(Revision comparison data)
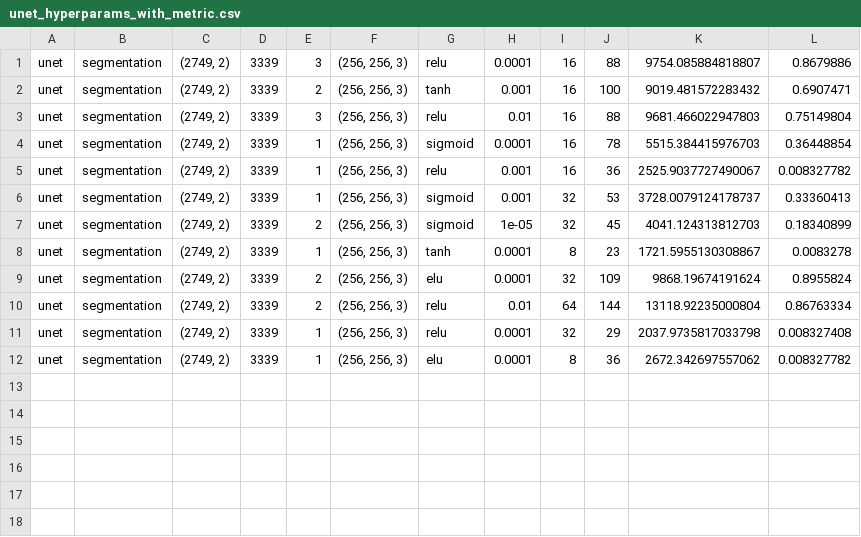
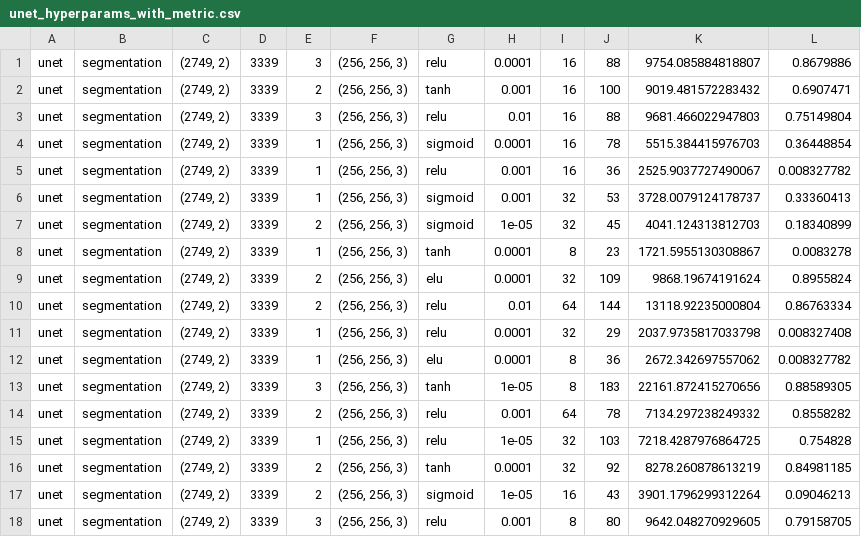
Before and after one commit to DavidTatis/Brain-MRI-segmentation, a CSV file: data/unet_hyperparams_with_metric.csv, drawn as a sheet.

Commit message:
updated unet dataset

```diff
--- a/data/unet_hyperparams_with_metric.csv
+++ b/data/unet_hyperparams_with_metric.csv
@@ -12 +12,7 @@ unet,segmentation,"(2749, 2)",3339,1,"(256, 256, 3)",relu,0.0001,32,29,2037.9735
 unet,segmentation,"(2749, 2)",3339,1,"(256, 256, 3)",elu,0.0001,8,36,2672.342697557062,0.008327782
+unet,segmentation,"(2749, 2)",3339,3,"(256, 256, 3)",tanh,1e-05,8,183,22161.872415270656,0.88589305
+unet,segmentation,"(2749, 2)",3339,2,"(256, 256, 3)",relu,0.001,64,78,7134.297238249332,0.8558282
+unet,segmentation,"(2749, 2)",3339,1,"(256, 256, 3)",relu,1e-05,32,103,7218.4287976864725,0.754828
+unet,segmentation,"(2749, 2)",3339,2,"(256, 256, 3)",tanh,0.0001,32,92,8278.260878613219,0.84981185
+unet,segmentation,"(2749, 2)",3339,2,"(256, 256, 3)",sigmoid,1e-05,16,43,3901.1796299312264,0.09046213
+unet,segmentation,"(2749, 2)",3339,3,"(256, 256, 3)",relu,0.001,8,80,9642.048270929605,0.79158705
```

TASK DIRECTIONS: Without including any pictures, repeat the records above exactly.

SOLUTION FOR THIS TASK:
Before and after one commit to DavidTatis/Brain-MRI-segmentation, a CSV file: data/unet_hyperparams_with_metric.csv, drawn as a sheet.

Commit message:
updated unet dataset

```diff
--- a/data/unet_hyperparams_with_metric.csv
+++ b/data/unet_hyperparams_with_metric.csv
@@ -12 +12,7 @@ unet,segmentation,"(2749, 2)",3339,1,"(256, 256, 3)",relu,0.0001,32,29,2037.9735
 unet,segmentation,"(2749, 2)",3339,1,"(256, 256, 3)",elu,0.0001,8,36,2672.342697557062,0.008327782
+unet,segmentation,"(2749, 2)",3339,3,"(256, 256, 3)",tanh,1e-05,8,183,22161.872415270656,0.88589305
+unet,segmentation,"(2749, 2)",3339,2,"(256, 256, 3)",relu,0.001,64,78,7134.297238249332,0.8558282
+unet,segmentation,"(2749, 2)",3339,1,"(256, 256, 3)",relu,1e-05,32,103,7218.4287976864725,0.754828
+unet,segmentation,"(2749, 2)",3339,2,"(256, 256, 3)",tanh,0.0001,32,92,8278.260878613219,0.84981185
+unet,segmentation,"(2749, 2)",3339,2,"(256, 256, 3)",sigmoid,1e-05,16,43,3901.1796299312264,0.09046213
+unet,segmentation,"(2749, 2)",3339,3,"(256, 256, 3)",relu,0.001,8,80,9642.048270929605,0.79158705
```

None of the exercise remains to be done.